An information security blueprint, part 1
Symantec's Francis deSouza lays out the requirements for a more practical way of addressing information security threats
By Francis deSouza, Senior Vice President, Enterprise Security Group, Symantec Corp.
May 03, 2010 — CSO —
The recent the Hydraq attacks were the latest example of just how radically the Internet threat landscape has changed over the past few years, and how vulnerable companies and their information stores are to cyber attacks. The attackers were not hackers, they were criminals attempting to steal intellectual property. Hydraq is an example of how cybercrime has evolved from hackers simply pursuing public notoriety to covert, well-organized attacks that leverage insidious malware and social engineering tactics to target key individuals and penetrate corporate networks. Many of today's attacks are highly sophisticated espionage campaigns attempting to silently steal confidential information. This should raise the alarm for companies of all sizes and across all industries, as information is a business' most valuable asset. Information not only supports business, it also enables and helps drive it in a global marketplace in which having the right information at the right time can mean the difference between profitability and loss.
However, while information security has never been more important, it has also never been more challenging. Businesses have more information to protect at more points against more threats than ever before. In such an environment, businesses can build an effective defense only after they first understand the peculiarities of today's threat landscape and then identify their own specific areas of vulnerability. Armed with this information, organizations can then develop an information security blueprint that is right for them—one that is comprehensive, proactive, enforceable, and manageable.
More Threats, More Complexity
Today's headlines are rife with accounts of information security threats and data breaches, and this alarming trend is clearly borne out in statistics as well. For example, in 2009, Symantec identified more than 240 million distinct new malicious programs, a 100 percent increase over 2008.

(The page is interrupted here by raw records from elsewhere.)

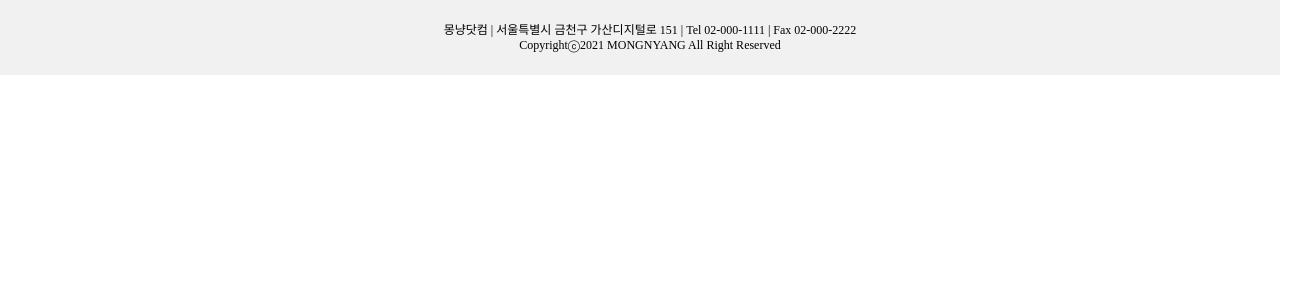
Repository: yl9517/2021.08.10_MONGNYANG_JSP
Page: http://localhost/mongNyang/footer.jsp
The author's editor kept a copy of each file at every save. The page is drawn from the files as they stood at one save, then again after the next save.
The browser window is 1280 px wide. The page is 1300 px wide, so the pictures cover 1300 px, including what lies to the right of the window. The pictures show the whole page.
The page is served by Tomcat 9.

Above is the page before, as saved 2021-08-13 12:42:40.

After the next save:
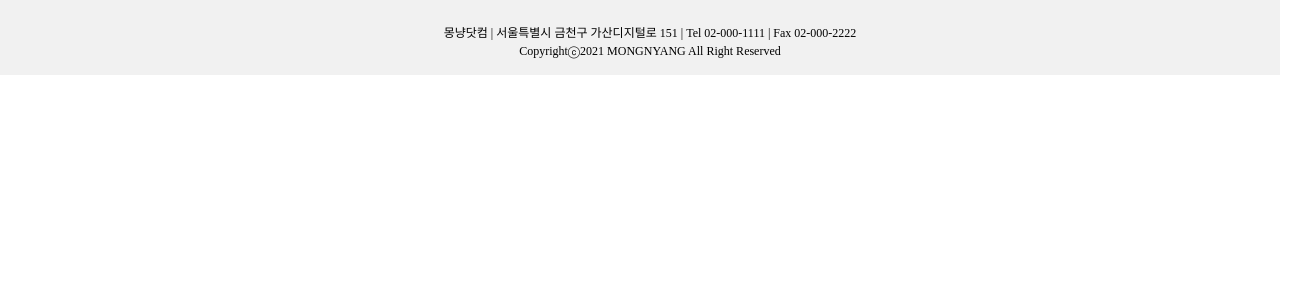
Saved 12 s later.
--- a/mongNyang/WebContent/css/footer.css
+++ b/mongNyang/WebContent/css/footer.css
@@ -20,4 +20,5 @@
 }
 #foot #shopInfo p{
 	font-size: 12px;
+	margin-top: 3px;
 }

After the save that followed:
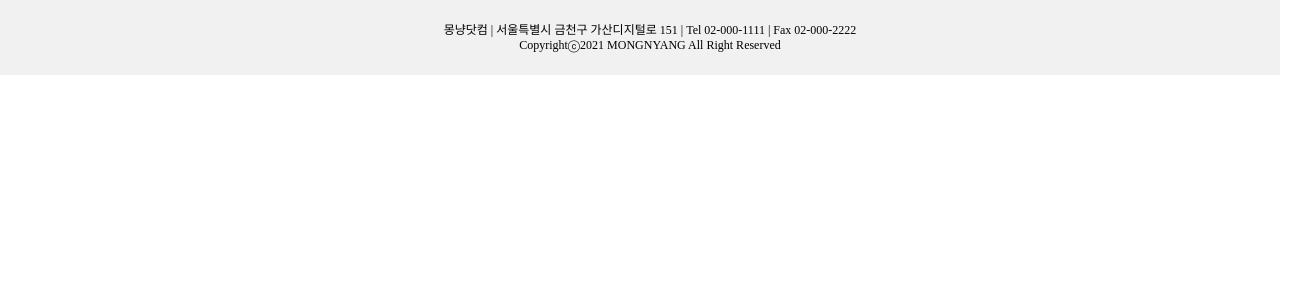
Saved 60 s later.
--- a/mongNyang/WebContent/css/footer.css
+++ b/mongNyang/WebContent/css/footer.css
@@ -18,7 +18,12 @@
 	text-align :center;
 	padding: 20px;
 }
+
+/* 텍스트*/
 #foot #shopInfo p{
 	font-size: 12px;
-	margin-top: 3px;
 }
+#foot #shopInfo p:nth-last-child(){
+	font-size: 10px;
+	margin-top: 5px;
+}
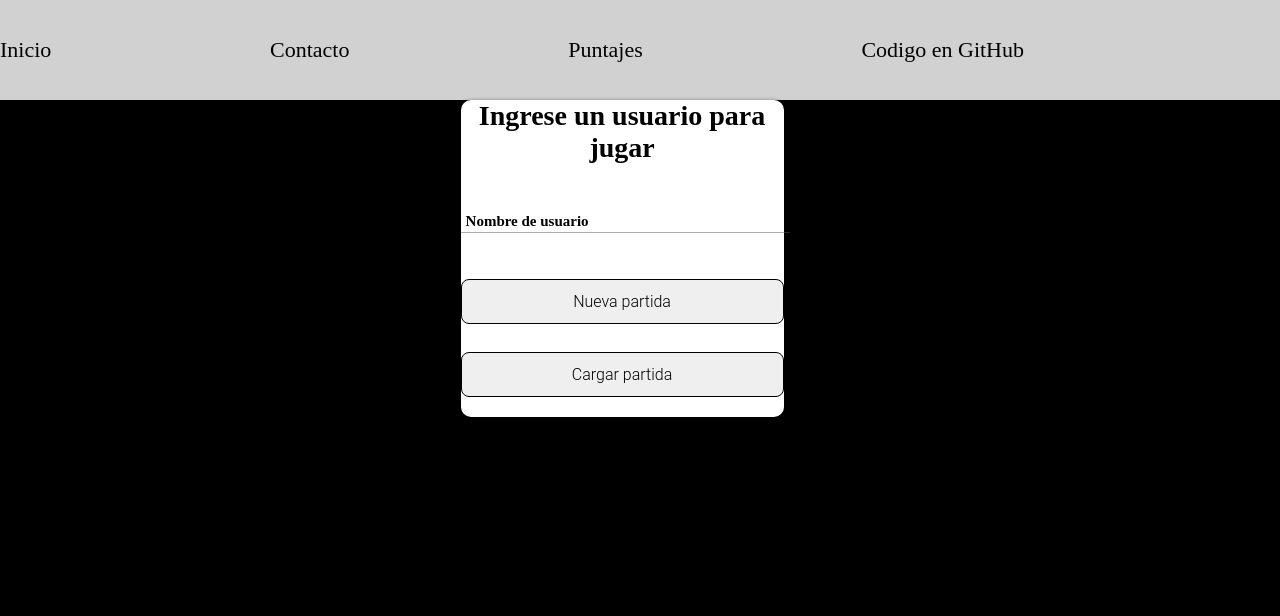
Repository: FacundoKinderknecht/FacundoKinderknecht_Wordle_Game_LPPA
Page: index.html
These files come from the project's save history. The page is drawn as it stood at one moment and after the next save; the edit follows.
The browser window is 1280 px wide. The pictures show the whole page.

Above is the page before, as saved 2023-08-08 02:53:49.

After the next save:
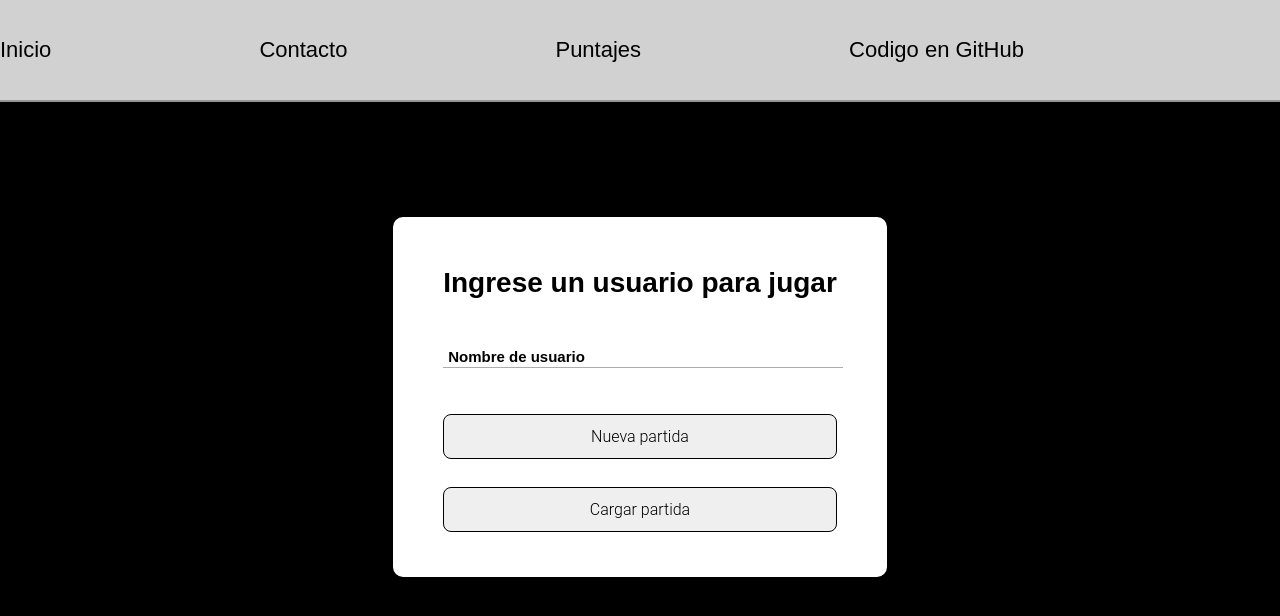
Saved 13 s later.
--- a/index.html
+++ b/index.html
@@ -4,9 +4,9 @@
         <meta charset="UTF-8">
         <meta http-equiv="X-UA-Compatible" content="IE=edge">
         <meta name="viewport" content="width=device-width, initial-scale=1.0">
+        <link rel ="stylesheet" href="/css/reset.css">
         <link rel="stylesheet" href="/css/index.css">
         <link rel="stylesheet" href="/css/styles.css">
-        <link rel ="stylesheet" href="/css/reset.css">
         <script src="/js/index.js"></script>
 
         <title>Final LPPA Facundo Kinderknecht</title>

However, viruses, worms and other types of malicious code are not the only threats to information today. Businesses now are also at risk from botnets, phishing attacks, and spam. Sixty percent of all data breaches that exposed identities were the result of hacking. In a sign that this issue is not limited to a few larger enterprises, the 2010 Symantec State of Enterprise Security Report found that 75 percent of enterprises surveyed experienced some form of cyber attack in 2009. And spam made up 88 percent of all email observed by Symantec. Of the 107 billion spam messages distributed globally per day on average, 85 percent were from botnets, according to the Symantec Internet Security Threat Report.